I’ve mentioned before that I am currently enrolled in a health class to get my required physical education credit. Many see this course as the lazy way of meeting the requirement but I am surprisingly getting a lot out of the course. I don’t know if it’s guilt or what but I’ve stepped up workout routine considerably since enrolling and I’m feeling better for it. In fact, I’m in jeans that I couldn’t fit into in August. This makes me happy.
On Thursday we had an exam covering everything we’ve discussed thus far. As I mentioned before, the class is seemingly populated with slackers and before returning our exams to us, the professor mentioned that these were the poorest results he’s ever encountered in teaching this class for the past 30 years. Coming out of the class on Thursday, I wasn’t confident of my performance on this exam. So when the professor wrote the grades up on the board “80+, 3”, “70-80, 6”, “60-70, 10”, etc., I ballparked myself as one of the six and maybe one of the ten. Surprisingly it turns out that I was one of the “three”. Not my most stellar exam grade but I’m pleased.
It’s amazing the amount of practical information that is being taught in this course. Smoking leads to lung cancer. McFood is bad for you. Exercise helps you maintain a healthier body.
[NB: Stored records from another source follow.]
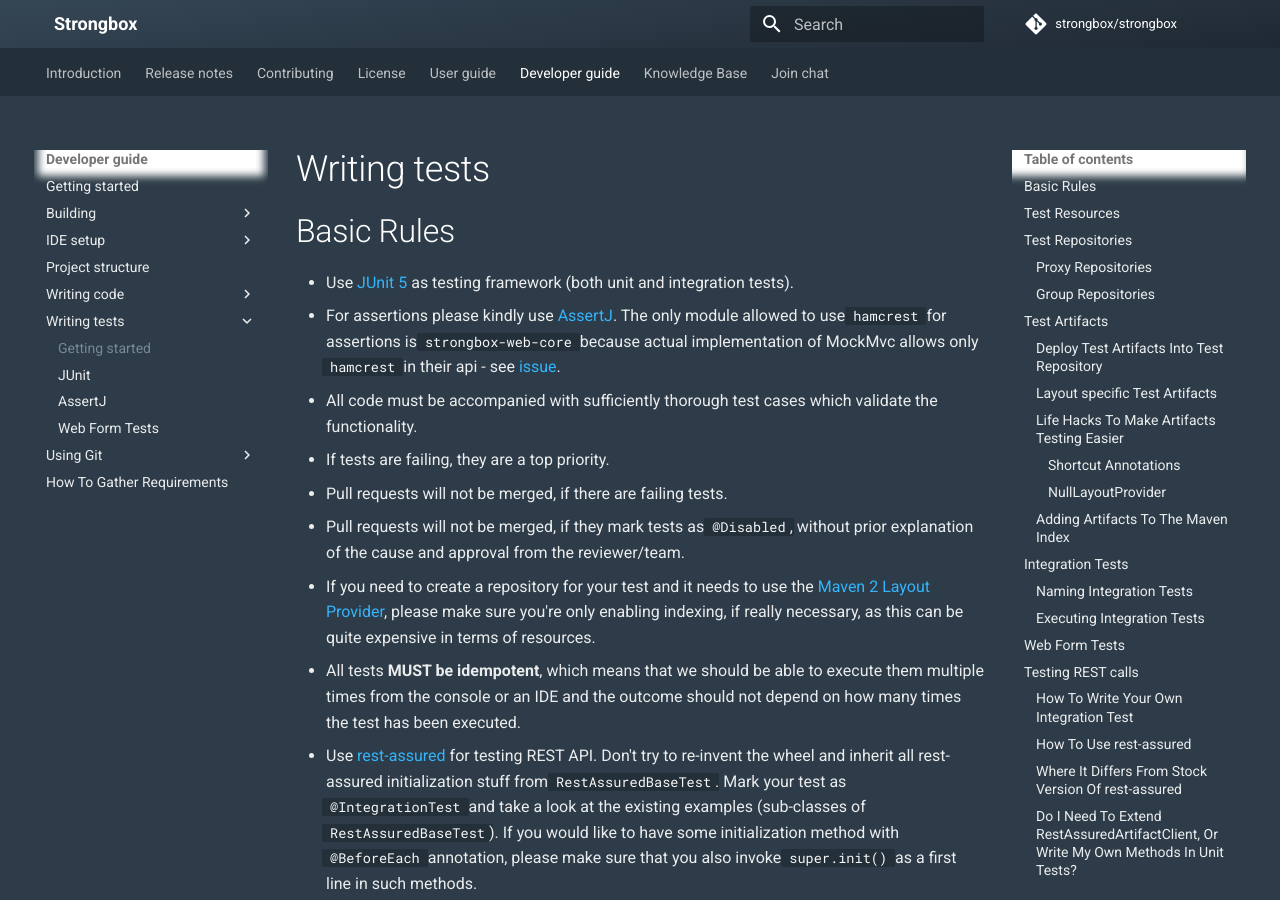
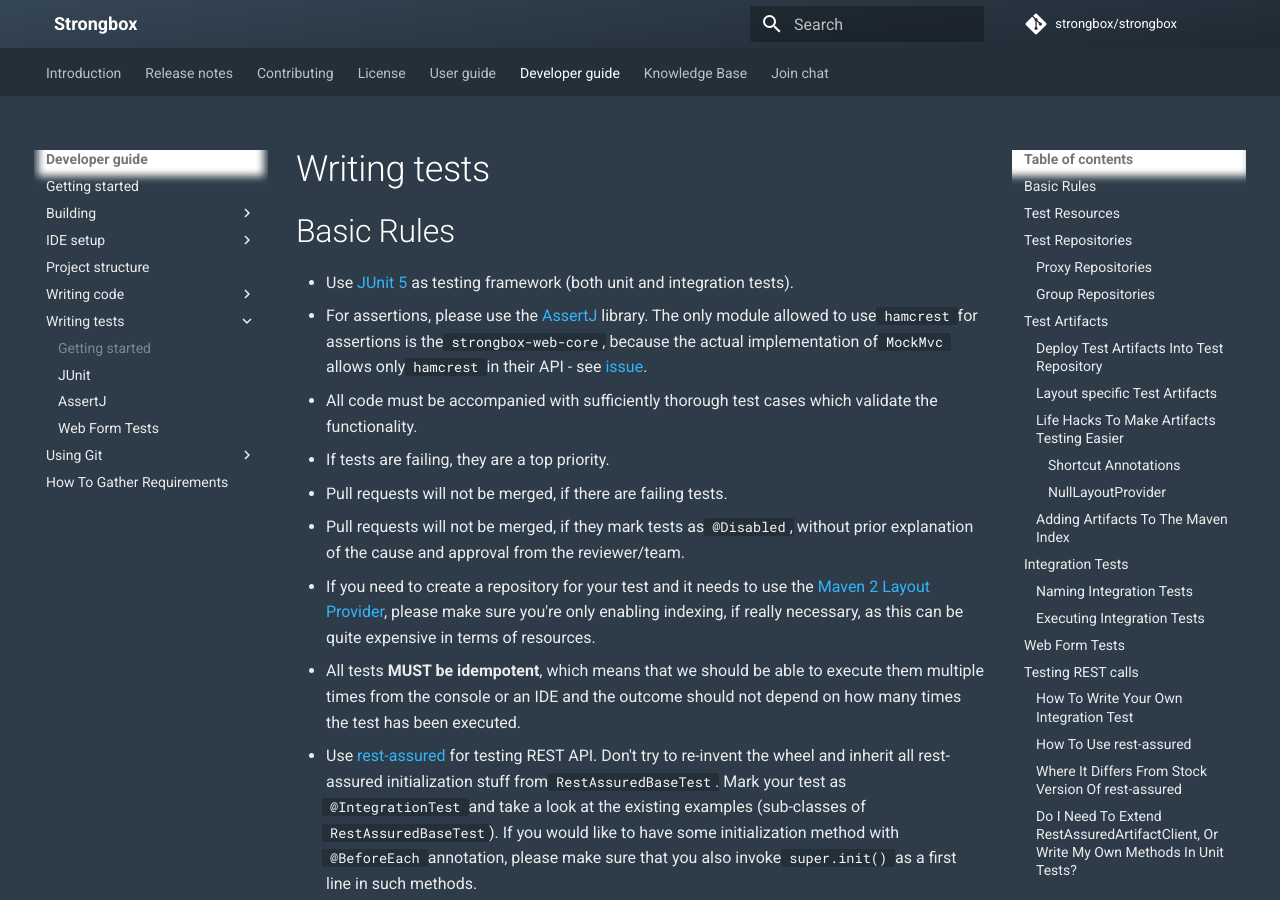
Before and after one commit to strongbox/strongbox-docs, an MkDocs documentation site: the page built from docs/developer-guide/writing-tests.md, in a window 1280 px wide and 900 px high. Built offline with MkDocs 1.6.1 and Material for MkDocs 9.7.7, drawn with Linux system fonts in a browser that asks for light colours; comment, search, counter and statistics services are not loaded.

Commit message:
Update writing-tests.md
MInor corrections.

```diff
--- a/docs/developer-guide/writing-tests.md
+++ b/docs/developer-guide/writing-tests.md
@@ -3,7 +3,7 @@
 ## Basic Rules
 
 * Use [JUnit 5] as testing framework (both unit and integration tests).
-* For assertions please kindly use [AssertJ]. The only module allowed to use `hamcrest` for assertions is `strongbox-web-core` because actual implementation of MockMvc allows only `hamcrest` in their api - see [issue](https://github.com/spring-projects/spring-framework/issues/21178).
+* For assertions, please use the [AssertJ] library. The only module allowed to use `hamcrest` for assertions is the `strongbox-web-core`, because the actual implementation of `MockMvc` allows only `hamcrest` in their API - see [issue](https://github.com/spring-projects/spring-framework/issues/21178).
 * All code must be accompanied with sufficiently thorough test cases which validate the functionality.
 * If tests are failing, they are a top priority.
 * Pull requests will not be merged, if there are failing tests.
```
While I’m starting to cheer on the younger generation a little bit, because I’m finding that many professors really don’t give a crap about the students they are teaching, I can not for the life of me figure out why teenagers are picking up smoking. With all the undeniable evidence out in the wild, there is absolutely no reason that any person with any sort of common sense would start smoking in this day and age. I just don’t get it.
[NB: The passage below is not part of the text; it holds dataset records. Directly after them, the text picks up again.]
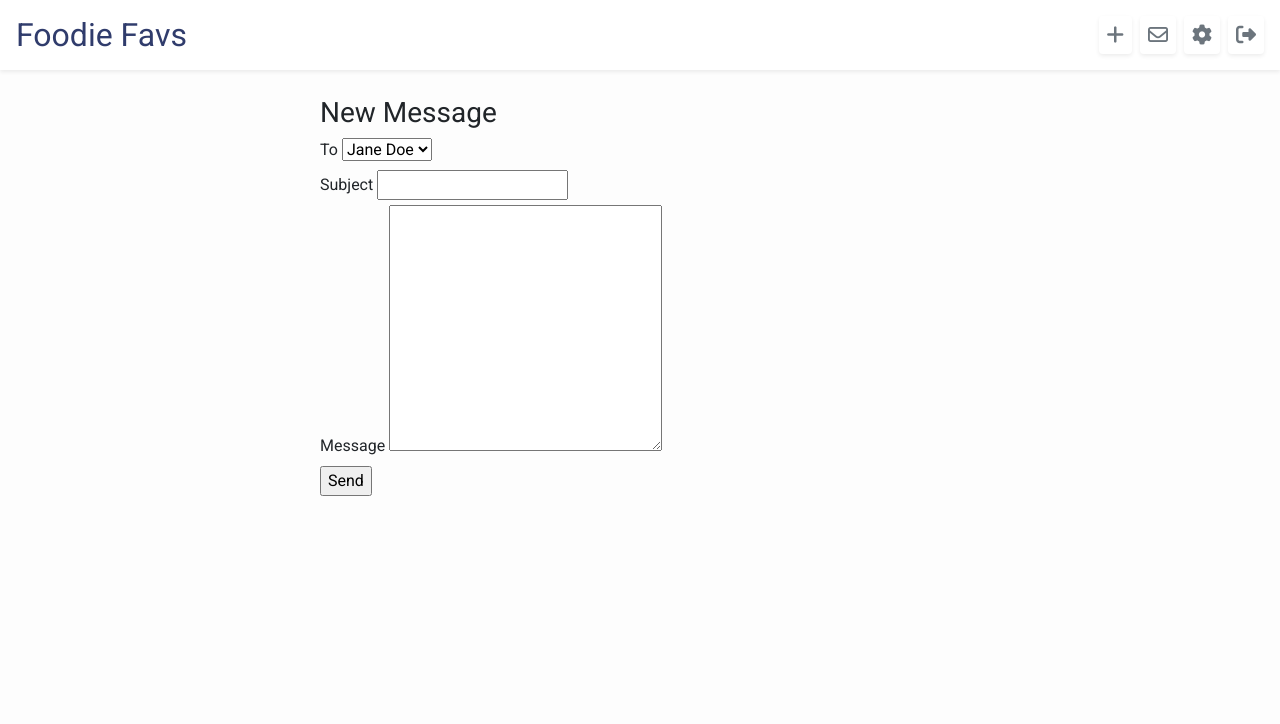
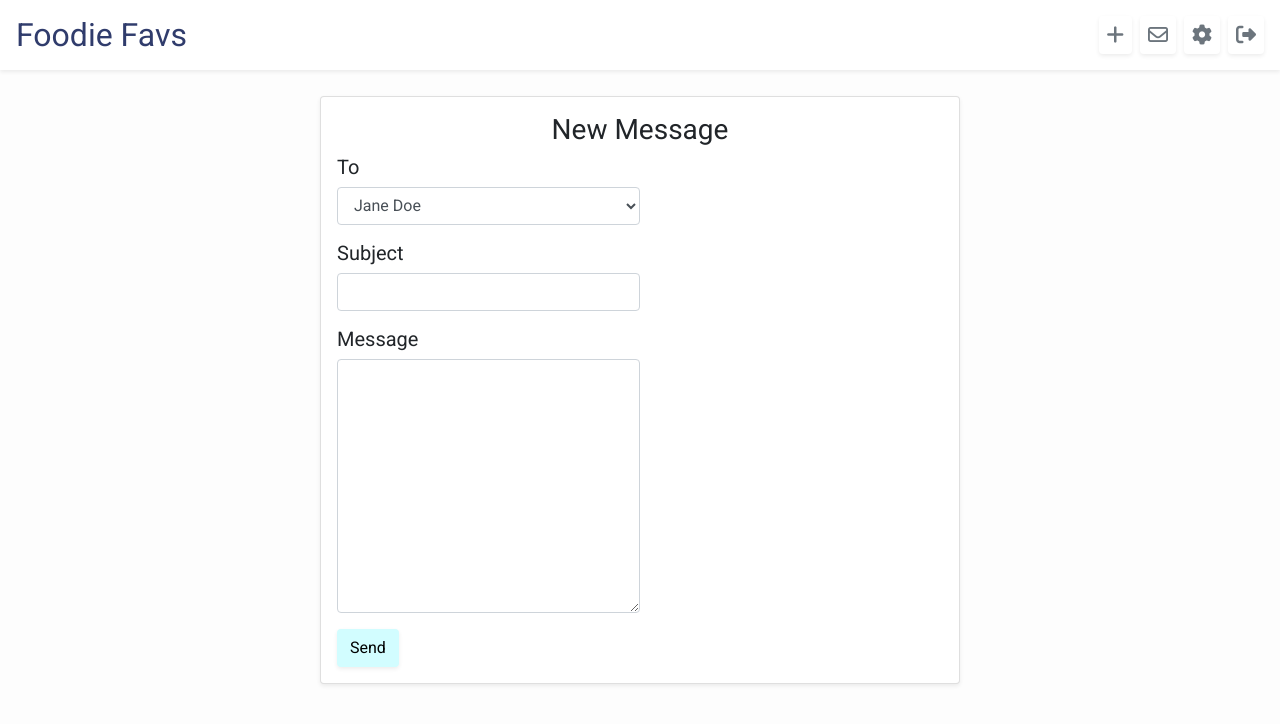
Before and after one commit to JennyWauer/foodie_favs, a Django app: template foodie_app/templates/new_message.html in a window 1280 px wide. Shown: the top 724 px of the page. Run offline with Django 3.2, Linux system fonts and the light colour scheme; the template is opened without the code that fills it: values that come from a table or form of the project are taken from there, others are empty; data comes from the database, SQL or seed files in the repository; some libraries are stand-ins or nearby versions.

Commit message:
style form

```diff
--- a/foodie_app/static/css/style.css
+++ b/foodie_app/static/css/style.css
@@ -3,7 +3,7 @@ body {
     background-color: #fdfdfd;
 }
 
-.recipe-card {
+.recipe-card, .card {
     background-color: white;
 }
 
--- a/foodie_app/templates/new_message.html
+++ b/foodie_app/templates/new_message.html
@@ -25,26 +25,27 @@
         <a href="/home/log_off" class="ml-2 btn-outline-secondary btn-lg p-1 pl-2 pr-2 rounded shadow-sm" data-toggle="tooltip"
             data-placement="bottom" title="Log Out"><i class="fas fa-sign-out-alt"></i></a>
     </header>
-    <div class="pt-5 mt-5 w-50 ml-auto mr-auto">
-        <h3>New Message</h3>
+    <div class="pt-5"></div>
+    <div class="w-50 ml-auto mr-auto card rounded shadow-sm p-3 mt-5 mb-5">
+        <h3 class="text-center">New Message</h3>
         <form action="/home/{{user.id}}/send_message">
-            <div>
-                <label for="recipient">To</label>
-                <select name="recipient" id="recipient">
+            <div class="form-group">
+                <label for="recipient" class="h5">To</label>
+                <select name="recipient" id="recipient" class="form-control w-50">
                     {% for user in all_users %}
                         <option value="{{user.id}}">{{ user.first_name }} {{user.last_name }}</option>
                     {% endfor %}
                 </select>
             </div>
-            <div>
-                <label for="subject">Subject</label>
-                <input type="text" name="subject" id="subject">
+            <div class="form-group">
+                <label for="subject" class="h5">Subject</label>
+                <input type="text" name="subject" id="subject" class="form-control w-50">
             </div>
-            <div>
-                <label for="message">Message</label>
-                <textarea name="message" id="message" cols="30" rows="10"></textarea>
+            <div class="form-group">
+                <label for="message" class="h5">Message</label>
+                <textarea name="message" id="message" cols="30" rows="10" class="form-control w-50"></textarea>
             </div>
-            <input type="submit" name="submit" id="submit" value="Send">
+            <input type="submit" name="submit" id="submit" value="Send" class="btn shadow-sm submit">
         </form>
     </div>
 
```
Anyways, one of the topics that came up in the discussion today sort of surprised me. Many of the younger students believe that there are cures (or we are really close to a cure) for many of the incurable diseases: diabetes, cancer, AIDS, etc., and the U.S. government is surpressing these cures (or really close attempts) in order to keep the pharmacutical companies alive. They reason that it’s all about big business these days and why should we come up with a cure that would knock out all this big money? Now, I’ll admit that I proudly wear my tin-foil hat, especially with Bush Lite and his cast of idiots populating Washington, but that’s one point of view that I’ve never considered. I think this discussion is indicative of a lot of things. First of all, with this up and coming generation I see big changes on the horizon. It might take two or three decades, but I feel like there’s some sort of light at the tunnel when it comes to this mess our country is in. Secondly, I found myself agreeing with my classmates. I’ve never been one for taking medication. Hell, I don’t go to the doctor unless something impedes my appearance (being vain and all) or messes with my sexuality (being a man and all). I don’t know if their theory goes to the extent in which they proposed by why would big business want to cure a disease when they can make a ton of money just treating it? But you know what, this group of slackers brought up an interesting point that made me think, and add another bit of Reynolds Wrap to my hat.